As he began thinking about law school, Dudley’s old demons came back to haunt him. "I didn't know if I could practice law because I had been arrested once,” he says. After doing research, he learned he could apply to the governor to have his civil rights restored. ”I wrote to Gov. Tim Kaine explaining my past and why I wanted to become a lawyer, and he changed my life with the stroke of a pen,” Dudley says. “Nine months later, I was at Richmond law."

Dudley never imagined that, two years later, he would be sitting in an upper level Constitutional Law class taught by Kaine. Dudley waited until after the last class and then, he recalls, “I went up and thanked Gov. Kaine for that stroke of the pen that changed my life."

After graduation, Dudley has a clear plan. “My goal is to return to Portsmouth, Va., and hang up my shingle in my own law office to help the lower-income people of the disadvantaged neighborhood that I came from," he says. "I didn't come to law school to find some big job to get rich. I came to return to my neighborhood and let them know that, if I can make it through, they can make it, too. I want to be the type of attorney who is empathetic. I want them to understand that I have been where they currently are, and let them know that they can be where I currently am."

When he speaks of role models, Dudley says he admires the leadership of people like Dr. Martin Luther King Jr. and President Barack Obama. But, he says, “when I think about heroes I see people like my mother and my grandmother who worked hard with such little recognition so that I could be where I am today. I am so appreciative and humbled by their struggle.”

Dudley says law school has been “a mental marathon,” but he has done well and received the prestigious Marks and Harrison Scholarship.

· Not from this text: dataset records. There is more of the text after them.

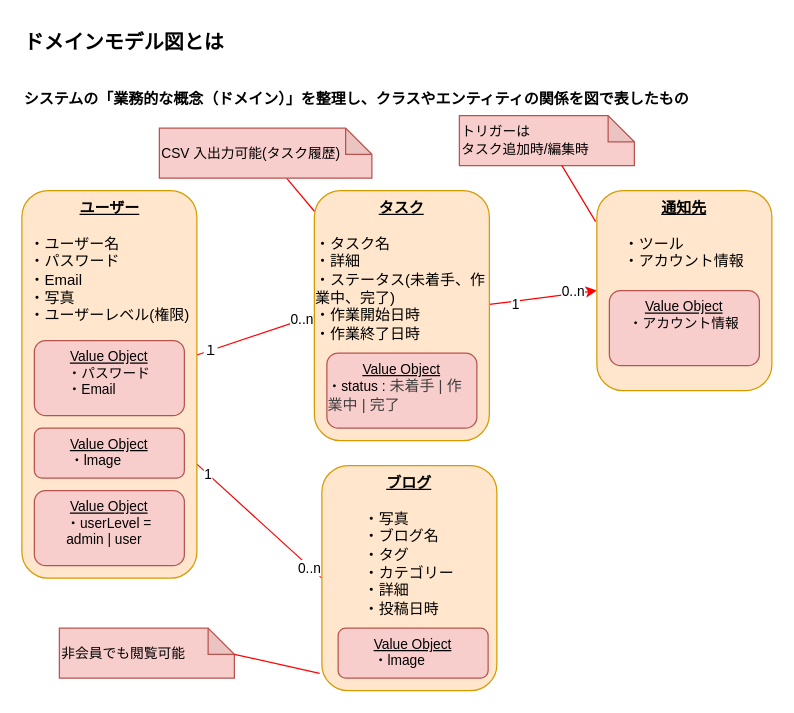
This is docs/ドメインモデル図.drawio from nomin-sasabuchi/express-next-rest-api, a draw.io file, before an edit. Source tidied: cells renumbered, new cells numbered last; positions are measured from the earlier drawing's top-left corner, leaving out a move shared by most shapes. Both pictures are drawn from the tidied source at 125%, with x=0, y=0 at pixel (21, 21).
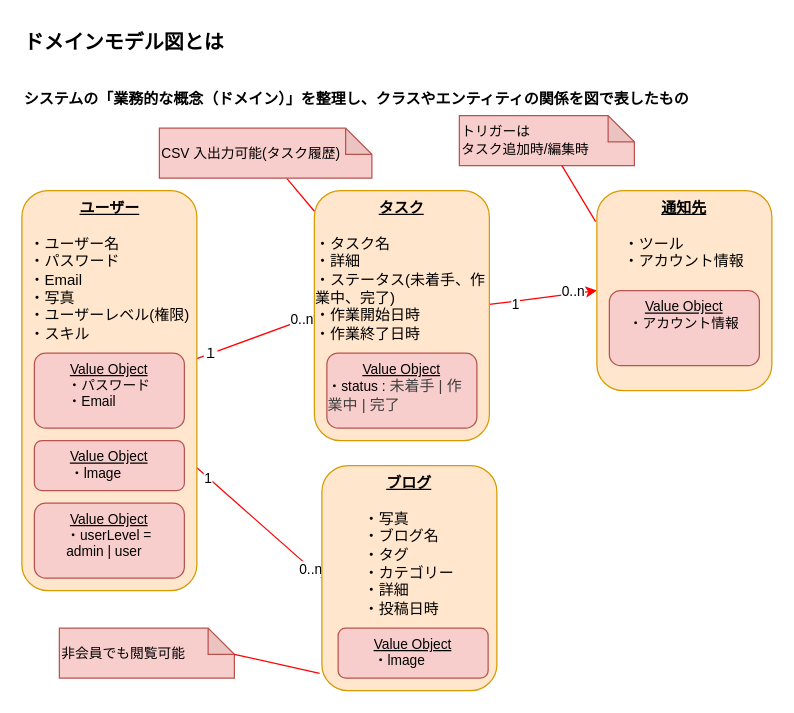
The same page after the edit.

The edit, as a diff of the source:
```diff
@@
-    <mxCell id="9" value="&lt;div style=&quot;&quot;&gt;&lt;u style=&quot;background-color: transparent;&quot;&gt;&lt;b&gt;ユーザー&lt;/b&gt;&lt;/u&gt;&lt;/div&gt;&lt;div&gt;&lt;b&gt;&lt;u&gt;&lt;br&gt;&lt;/u&gt;&lt;/b&gt;&lt;/div&gt;&lt;div style=&quot;text-align: left;&quot;&gt;・ユーザー名&lt;/div&gt;&lt;div style=&quot;text-align: left;&quot;&gt;・パスワード&lt;br&gt;・Email&lt;/div&gt;&lt;div style=&quot;text-align: left;&quot;&gt;・写真&lt;br&gt;&lt;/div&gt;&lt;div style=&quot;text-align: left;&quot;&gt;・ユーザーレベル(権限)&lt;/div&gt;&lt;div&gt;&lt;div&gt;&lt;u&gt;&lt;b&gt;&lt;br&gt;&lt;/b&gt;&lt;/u&gt;&lt;/div&gt;&lt;div&gt;&lt;u&gt;&lt;b&gt;&lt;br&gt;&lt;/b&gt;&lt;/u&gt;&lt;/div&gt;&lt;/div&gt;" style="rounded=1;html=1;verticalAlign=top;align=center;fillColor=#ffe6cc;strokeColor=#d79b00;" parent="1" vertex="1">
-      <mxGeometry y="135" width="140" height="310" as="geometry" />
+    <mxCell id="9" value="&lt;div style=&quot;&quot;&gt;&lt;u style=&quot;background-color: transparent;&quot;&gt;&lt;b&gt;ユーザー&lt;/b&gt;&lt;/u&gt;&lt;/div&gt;&lt;div&gt;&lt;b&gt;&lt;u&gt;&lt;br&gt;&lt;/u&gt;&lt;/b&gt;&lt;/div&gt;&lt;div style=&quot;text-align: left;&quot;&gt;・ユーザー名&lt;/div&gt;&lt;div style=&quot;text-align: left;&quot;&gt;・パスワード&lt;br&gt;・Email&lt;/div&gt;&lt;div style=&quot;text-align: left;&quot;&gt;・写真&lt;br&gt;&lt;/div&gt;&lt;div style=&quot;text-align: left;&quot;&gt;・ユーザーレベル(権限)&lt;/div&gt;&lt;div style=&quot;text-align: left;&quot;&gt;・スキル&lt;/div&gt;&lt;div style=&quot;text-align: left;&quot;&gt;&lt;br&gt;&lt;/div&gt;&lt;div&gt;&lt;div&gt;&lt;u&gt;&lt;b&gt;&lt;br&gt;&lt;/b&gt;&lt;/u&gt;&lt;/div&gt;&lt;div&gt;&lt;u&gt;&lt;b&gt;&lt;br&gt;&lt;/b&gt;&lt;/u&gt;&lt;/div&gt;&lt;/div&gt;" style="rounded=1;html=1;verticalAlign=top;align=center;fillColor=#ffe6cc;strokeColor=#d79b00;" parent="1" vertex="1">
+      <mxGeometry y="135" width="140" height="320" as="geometry" />
     </mxCell>
@@
     <mxCell id="16" value="&lt;u&gt;Value Object&lt;/u&gt;&lt;div&gt;&lt;div style=&quot;text-align: left;&quot;&gt;&lt;span style=&quot;background-color: transparent;&quot;&gt;・パスワード&lt;/span&gt;&lt;/div&gt;&lt;div style=&quot;text-align: left;&quot;&gt;&lt;span style=&quot;background-color: transparent;&quot;&gt;・Email&lt;/span&gt;&lt;/div&gt;&lt;/div&gt;" style="rounded=1;whiteSpace=wrap;html=1;fontFamily=Helvetica;fontSize=11;labelBackgroundColor=none;fillColor=#f8cecc;strokeColor=#b85450;verticalAlign=top;" parent="1" vertex="1">
-      <mxGeometry x="10" y="255" width="120" height="60" as="geometry" />
+      <mxGeometry x="10" y="265" width="120" height="60" as="geometry" />
     </mxCell>
@@
     <mxCell id="21" value="&lt;u&gt;Value Object&lt;/u&gt;&lt;div&gt;&lt;div style=&quot;text-align: left;&quot;&gt;&lt;span style=&quot;background-color: transparent;&quot;&gt;・&lt;/span&gt;&lt;span style=&quot;background-color: transparent;&quot;&gt;lmage&lt;/span&gt;&lt;/div&gt;&lt;/div&gt;" style="rounded=1;whiteSpace=wrap;html=1;fontFamily=Helvetica;fontSize=11;labelBackgroundColor=none;fillColor=#f8cecc;strokeColor=#b85450;verticalAlign=top;" parent="1" vertex="1">
-      <mxGeometry x="10" y="325" width="120" height="40" as="geometry" />
+      <mxGeometry x="10" y="335" width="120" height="40" as="geometry" />
     </mxCell>
@@
     <mxCell id="24" value="&lt;u&gt;Value Object&lt;/u&gt;&lt;div&gt;&lt;div style=&quot;text-align: left;&quot;&gt;・userLevel = &lt;br&gt;admin | user&amp;nbsp;&lt;/div&gt;&lt;/div&gt;" style="rounded=1;whiteSpace=wrap;html=1;fontFamily=Helvetica;fontSize=11;labelBackgroundColor=none;fillColor=#f8cecc;strokeColor=#b85450;verticalAlign=top;" parent="1" vertex="1">
-      <mxGeometry x="10" y="375" width="120" height="60" as="geometry" />
+      <mxGeometry x="10" y="385" width="120" height="60" as="geometry" />
     </mxCell>
```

Dudley's advice to other students? "Be the genesis,” he says “Be the beginning. I'm the first in my family to receive a professional degree. I truly believe our destinies are written for us, but we have to take action to follow our destiny. You have to have more than a wish — you have to have a burning desire. And despite your circumstances, economics, family background, or any other excuse, you cannot let that hold you back. You have to have the burning desire to move beyond that and overcome the obstacles. I am doing this for my family and for my community."